● **Work instructions**: For the word "markdown", state the number of lines in the data that contain it, and nothing else.

● **Data**:
::::::::

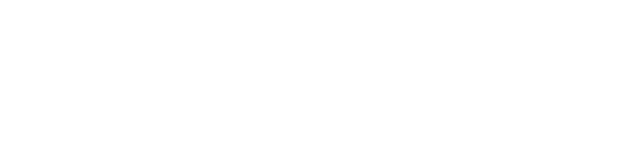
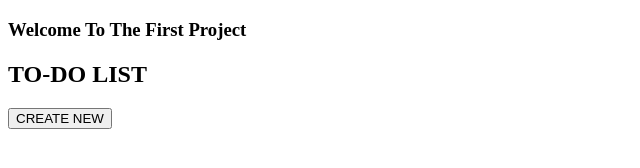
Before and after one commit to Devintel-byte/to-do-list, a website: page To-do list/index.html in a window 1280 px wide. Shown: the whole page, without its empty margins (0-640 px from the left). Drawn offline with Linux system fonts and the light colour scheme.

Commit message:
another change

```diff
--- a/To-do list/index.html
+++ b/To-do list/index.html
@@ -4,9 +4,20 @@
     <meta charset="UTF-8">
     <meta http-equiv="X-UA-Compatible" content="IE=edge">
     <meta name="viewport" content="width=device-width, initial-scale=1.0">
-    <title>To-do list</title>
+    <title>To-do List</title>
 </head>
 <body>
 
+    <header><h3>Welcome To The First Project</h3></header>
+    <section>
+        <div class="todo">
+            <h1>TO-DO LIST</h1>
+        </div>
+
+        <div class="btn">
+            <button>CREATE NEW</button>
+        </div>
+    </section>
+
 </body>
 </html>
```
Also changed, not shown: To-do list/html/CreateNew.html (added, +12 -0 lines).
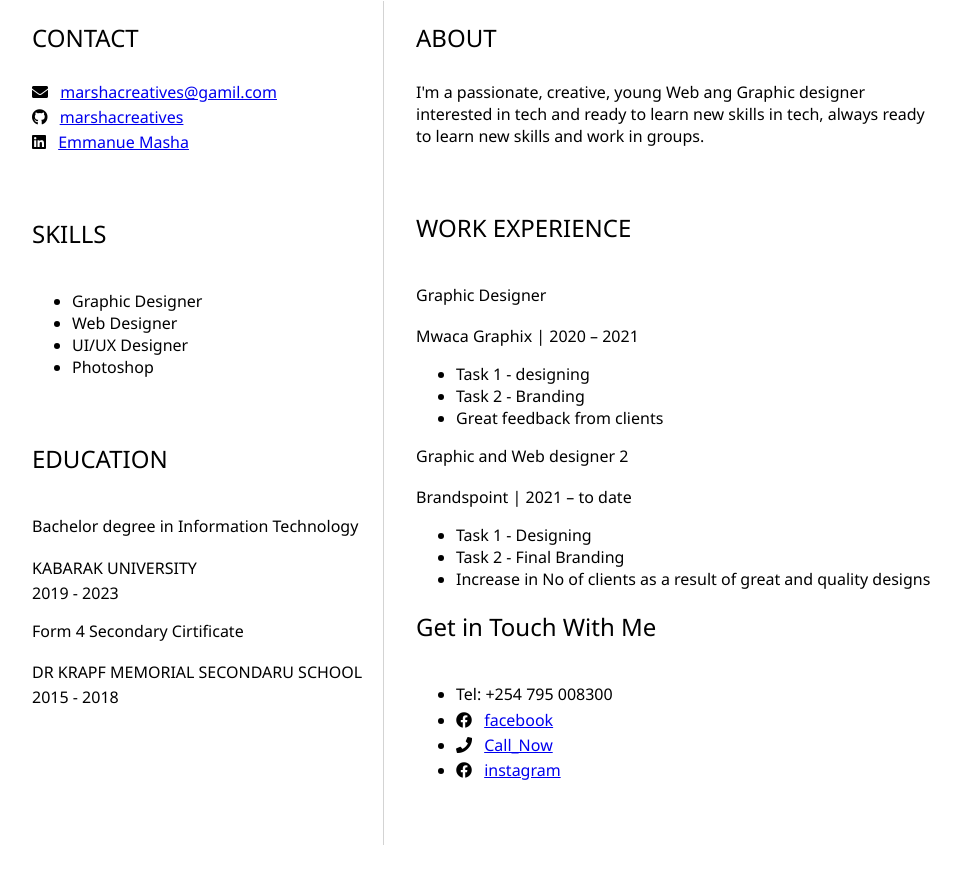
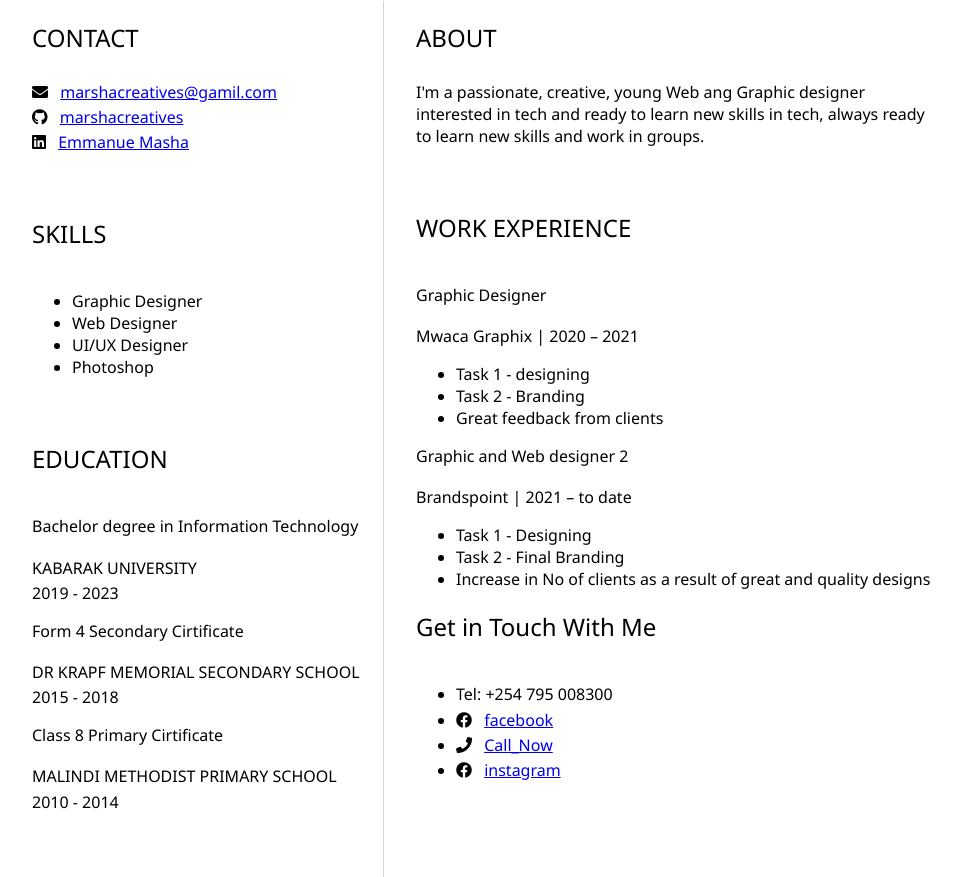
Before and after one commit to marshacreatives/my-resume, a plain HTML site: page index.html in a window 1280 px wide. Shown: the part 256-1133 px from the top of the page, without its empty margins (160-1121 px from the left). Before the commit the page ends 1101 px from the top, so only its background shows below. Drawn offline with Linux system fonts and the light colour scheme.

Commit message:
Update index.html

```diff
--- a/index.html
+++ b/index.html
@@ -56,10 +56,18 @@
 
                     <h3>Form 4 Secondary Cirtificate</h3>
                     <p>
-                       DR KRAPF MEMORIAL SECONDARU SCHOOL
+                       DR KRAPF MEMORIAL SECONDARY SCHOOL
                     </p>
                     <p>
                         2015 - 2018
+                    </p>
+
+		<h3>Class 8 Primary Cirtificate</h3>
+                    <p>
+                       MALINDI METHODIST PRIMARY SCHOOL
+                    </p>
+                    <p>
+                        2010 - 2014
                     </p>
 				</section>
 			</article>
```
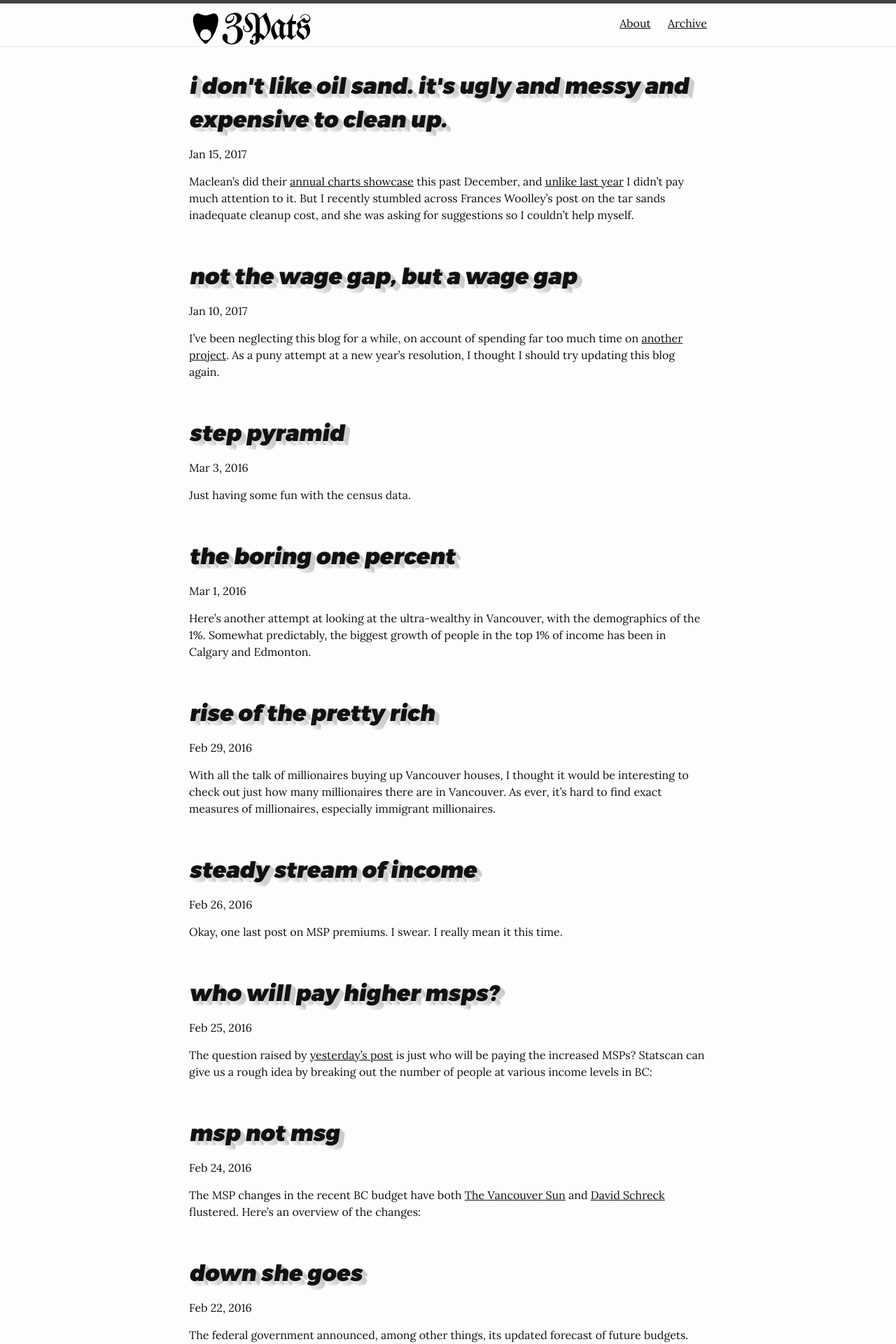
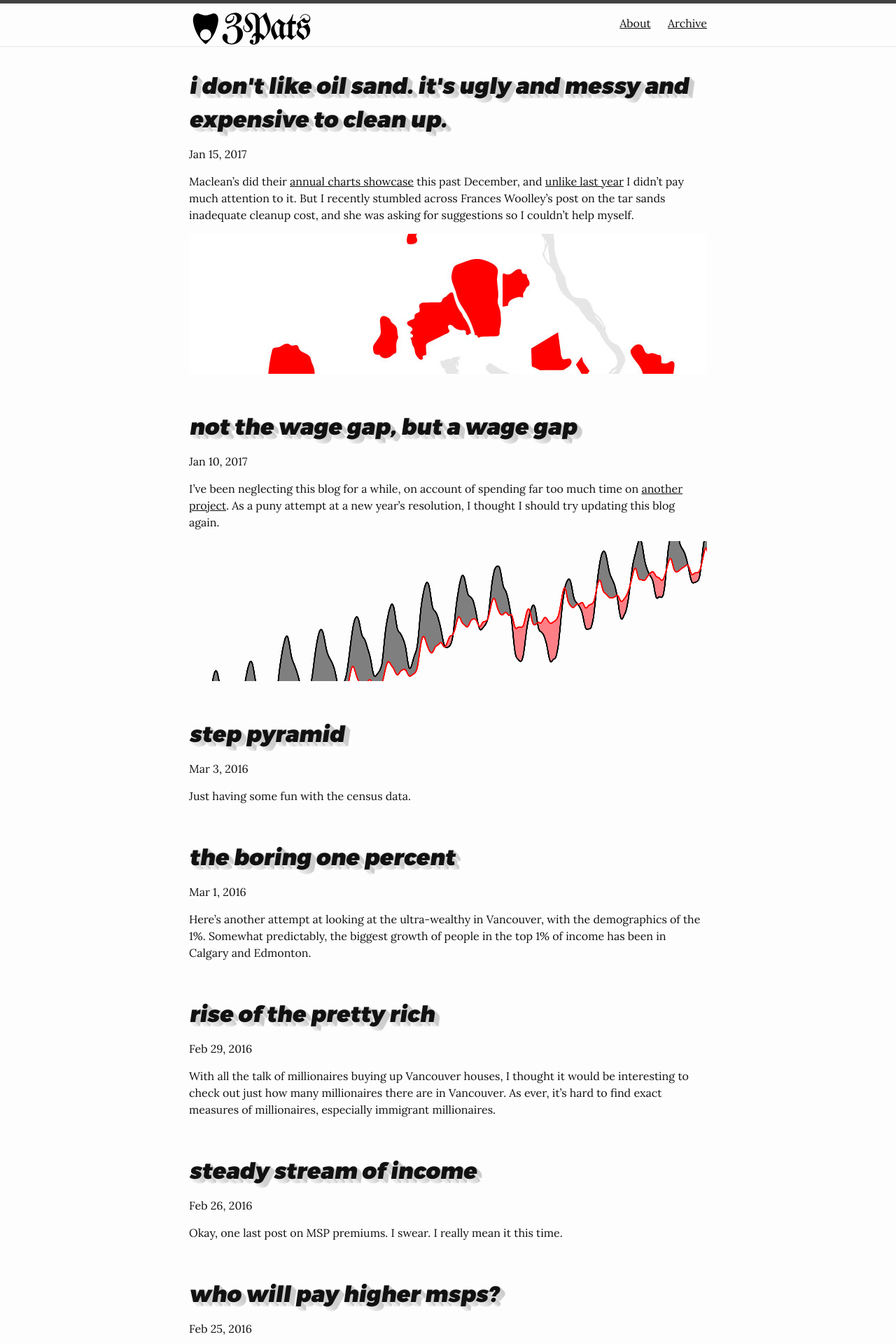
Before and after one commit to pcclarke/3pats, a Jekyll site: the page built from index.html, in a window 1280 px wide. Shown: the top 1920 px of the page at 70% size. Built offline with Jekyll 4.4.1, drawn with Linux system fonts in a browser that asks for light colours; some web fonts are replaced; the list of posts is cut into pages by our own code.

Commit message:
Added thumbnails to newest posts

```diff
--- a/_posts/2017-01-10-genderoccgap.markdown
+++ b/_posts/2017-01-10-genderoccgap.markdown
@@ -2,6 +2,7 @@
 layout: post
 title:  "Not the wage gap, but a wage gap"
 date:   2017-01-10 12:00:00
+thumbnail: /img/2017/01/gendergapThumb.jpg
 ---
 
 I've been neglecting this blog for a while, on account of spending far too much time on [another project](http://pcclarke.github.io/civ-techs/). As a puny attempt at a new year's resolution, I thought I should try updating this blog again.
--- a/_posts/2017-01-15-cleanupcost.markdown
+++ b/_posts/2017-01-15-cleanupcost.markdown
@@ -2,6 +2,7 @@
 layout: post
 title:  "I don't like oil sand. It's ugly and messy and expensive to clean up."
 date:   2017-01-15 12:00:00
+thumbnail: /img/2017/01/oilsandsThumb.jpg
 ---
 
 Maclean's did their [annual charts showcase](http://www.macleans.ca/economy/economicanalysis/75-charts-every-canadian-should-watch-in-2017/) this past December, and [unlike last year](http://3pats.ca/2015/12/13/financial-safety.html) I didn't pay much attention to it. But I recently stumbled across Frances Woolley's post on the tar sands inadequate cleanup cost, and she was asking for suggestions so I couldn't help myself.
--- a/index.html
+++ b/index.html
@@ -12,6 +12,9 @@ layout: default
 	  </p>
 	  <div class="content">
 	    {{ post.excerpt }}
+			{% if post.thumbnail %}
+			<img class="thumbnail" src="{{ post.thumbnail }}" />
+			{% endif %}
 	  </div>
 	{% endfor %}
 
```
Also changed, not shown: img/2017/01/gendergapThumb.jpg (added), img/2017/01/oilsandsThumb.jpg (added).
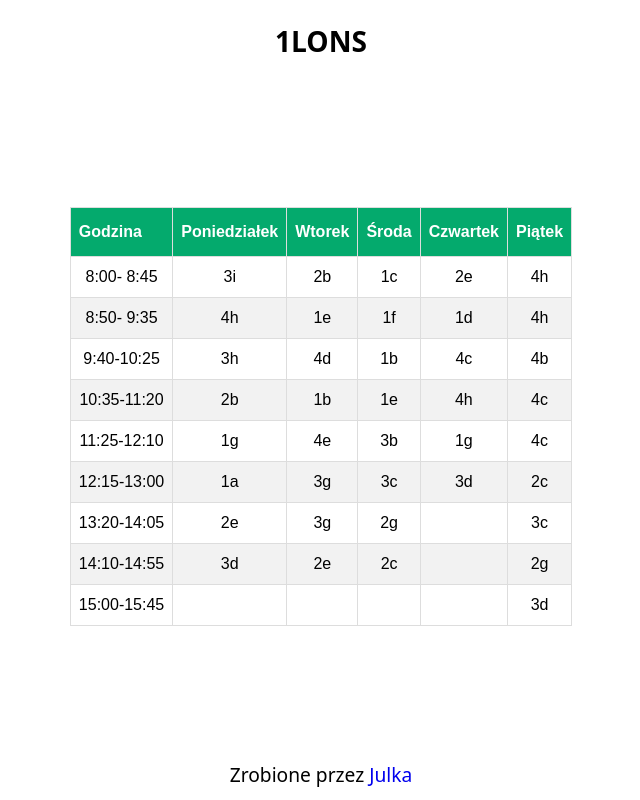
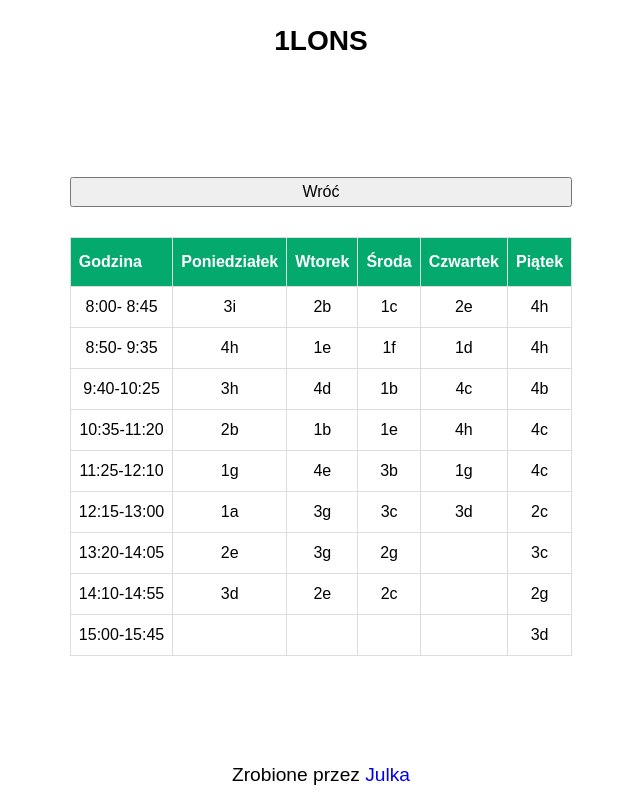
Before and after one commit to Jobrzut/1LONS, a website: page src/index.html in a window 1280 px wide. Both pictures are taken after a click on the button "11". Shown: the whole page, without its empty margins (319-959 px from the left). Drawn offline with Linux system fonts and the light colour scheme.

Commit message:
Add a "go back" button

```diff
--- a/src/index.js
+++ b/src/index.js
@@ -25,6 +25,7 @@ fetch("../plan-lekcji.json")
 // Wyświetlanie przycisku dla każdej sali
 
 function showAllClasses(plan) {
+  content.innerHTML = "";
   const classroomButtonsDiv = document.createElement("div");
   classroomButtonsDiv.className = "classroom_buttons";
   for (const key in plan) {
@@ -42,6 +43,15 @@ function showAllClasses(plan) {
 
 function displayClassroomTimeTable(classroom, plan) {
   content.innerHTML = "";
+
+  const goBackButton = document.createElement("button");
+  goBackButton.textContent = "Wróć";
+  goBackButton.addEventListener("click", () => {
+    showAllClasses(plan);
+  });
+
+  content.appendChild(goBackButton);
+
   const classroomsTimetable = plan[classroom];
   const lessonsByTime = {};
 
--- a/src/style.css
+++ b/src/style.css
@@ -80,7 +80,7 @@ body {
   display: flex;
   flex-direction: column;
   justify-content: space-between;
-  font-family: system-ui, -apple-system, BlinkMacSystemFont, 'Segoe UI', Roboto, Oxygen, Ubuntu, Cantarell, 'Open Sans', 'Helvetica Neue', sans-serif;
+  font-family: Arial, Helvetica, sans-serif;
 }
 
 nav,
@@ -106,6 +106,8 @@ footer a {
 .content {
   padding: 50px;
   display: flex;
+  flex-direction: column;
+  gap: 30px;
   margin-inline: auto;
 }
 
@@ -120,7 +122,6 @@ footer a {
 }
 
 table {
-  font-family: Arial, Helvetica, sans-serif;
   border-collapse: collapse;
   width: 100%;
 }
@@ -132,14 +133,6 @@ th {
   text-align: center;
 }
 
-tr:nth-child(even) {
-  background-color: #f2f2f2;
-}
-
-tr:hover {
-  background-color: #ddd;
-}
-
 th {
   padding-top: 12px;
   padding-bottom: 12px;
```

::::::::

● **Answer box**: 4